Police and prosecutors continue to fight efforts to reform civil asset forfeiture—a law allowing them to take property from innocent people not charged with, let alone convicted of, a crime.
In the last legislative session, prosecutors got the police to issue a highly misleading letter to the legislature hours before a key vote. A second letter issued doubles down on the attempt to misrepresent facts in order to protect a policy that makes prosecutor’s jobs easier.
Following a poll revealing that 86% of Utah voters oppose civil asset forfeiture, and a significant outreach effort by Libertas Institute to the public, pressure has increased to once again attempt to reform the law. (And now we have the unfortunate distinction of lagging behind California on the issue…)
But prosecutors and the police are not sitting this one out. In fact, for several months they have been organizing to try and undermine our reform efforts by sponsoring competing legislation, working together with Senator Daniel Thatcher.
This fall, Senator Thatcher presented before a group of police executives and told them he was going to run his own bill “to prevent something worse”—as in, to undermine the reform bill that would restrict the ability of the government to legally steal property from innocent people.
Yesterday, the Judiciary Interim Committee heard a presentation on the reform bill—and passed it out favorably over the objections of the law enforcement associations and prosecutors asking the committee not to. (You can listen to the recording here.)
Here is the list of organizations working with Senator Thatcher to undermine the forfeiture reform effort:
- Utah Chiefs of Police Association
- Attorney General’s Office
- Statewide Association of Prosecutors
- Salt Lake County District Attorney’s Office
- Weber County Attorney’s Office
- Tooele County Attorney’s Office
- The Utah Association of Counties
- The Utah Sheriffs Association
- The Utah League of Cities and Towns
That’s right—your taxpayer dollars are being used to fight against reforms that will protect property rights and due process. As we outline in our policy brief on this issue, prosecutors are fighting against changes that would make their job harder. But if upholding the Constitution requires making their job a little harder, then so be it.
Prosecutors are getting police to oppose the reform effort by telling them that forfeitures will stop completely if it is successful—and, therefore, that drug kingpins and criminals will be able to profit from crime.

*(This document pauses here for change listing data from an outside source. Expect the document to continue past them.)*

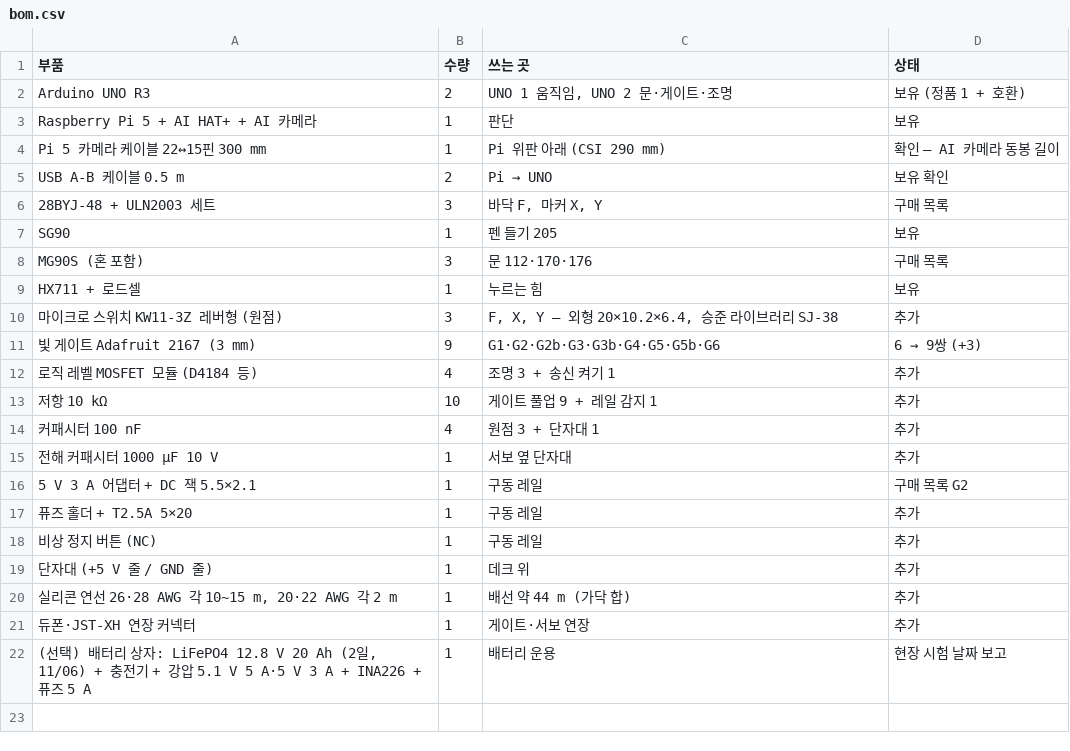
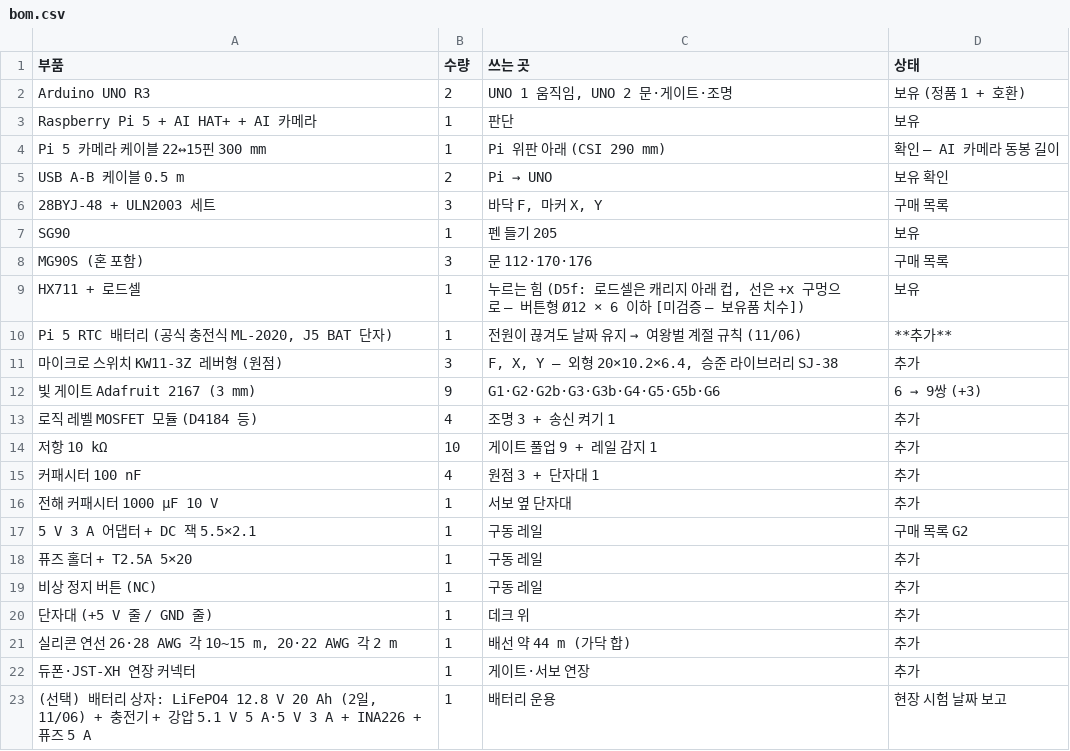
Before and after one commit to britams/-capstone-project-repo, a CSV file: design/circuit/out/bom.csv, drawn as a sheet.

```diff
--- a/design/circuit/out/bom.csv
+++ b/design/circuit/out/bom.csv
@@ -8,3 +8,4 @@ SG90,1,펜 들기 205,보유
 MG90S (혼 포함),3,문 112·170·176,구매 목록
-HX711 + 로드셀,1,누르는 힘,보유
+HX711 + 로드셀,1,"누르는 힘 (D5f: 로드셀은 캐리지 아래 컵, 선은 +x 구멍으로 — 버튼형 Ø12 × 6 이하 [미검증 — 보유품 치수])",보유
+"Pi 5 RTC 배터리 (공식 충전식 ML-2020, J5 BAT 단자)",1,전원이 끊겨도 날짜 유지 → 여왕벌 계절 규칙 (11/06),**추가**
 마이크로 스위치 KW11-3Z 레버형 (원점),3,"F, X, Y — 외형 20×10.2×6.4, 승준 라이브러리 SJ-38",추가
```
Also changed, not shown: 7 other files.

Law enforcement officers understandably do not like that. But prosecutors are being completely disingenuous by saying this to the police.
Why? Because criminal forfeiture is not being affected by the reform effort. Prosecutors will still be able to confiscate property from convicted criminals. And nothing about how police operate will change, either; law enforcement officials will be able to seize property they believe is involved in crime, just as they do now.
If anything, law enforcement officials should support forfeiture reform efforts in order to improve public relations, uphold their oath to the Constitution, and proactively portray to Utahns that they aim to protect the rights of innocent people. Let the prosecutors do their job—if even it’s harder—but don’t mislead police officers into thinking that forfeitures will stop altogether. If they do, that’s a conscious decision on the part of prosecutors to shirk their duties and opt out of using the criminal forfeiture process.
It is unfortunate that we have to advocate for reform in opposition to well-funded organizations and government agencies that are using our own tax dollars to do so. But yesterday’s committee meeting made clear that these organizations are in the wrong on this issue, and that the reforms being proposed are sorely needed, and likely to pass in the upcoming legislative session.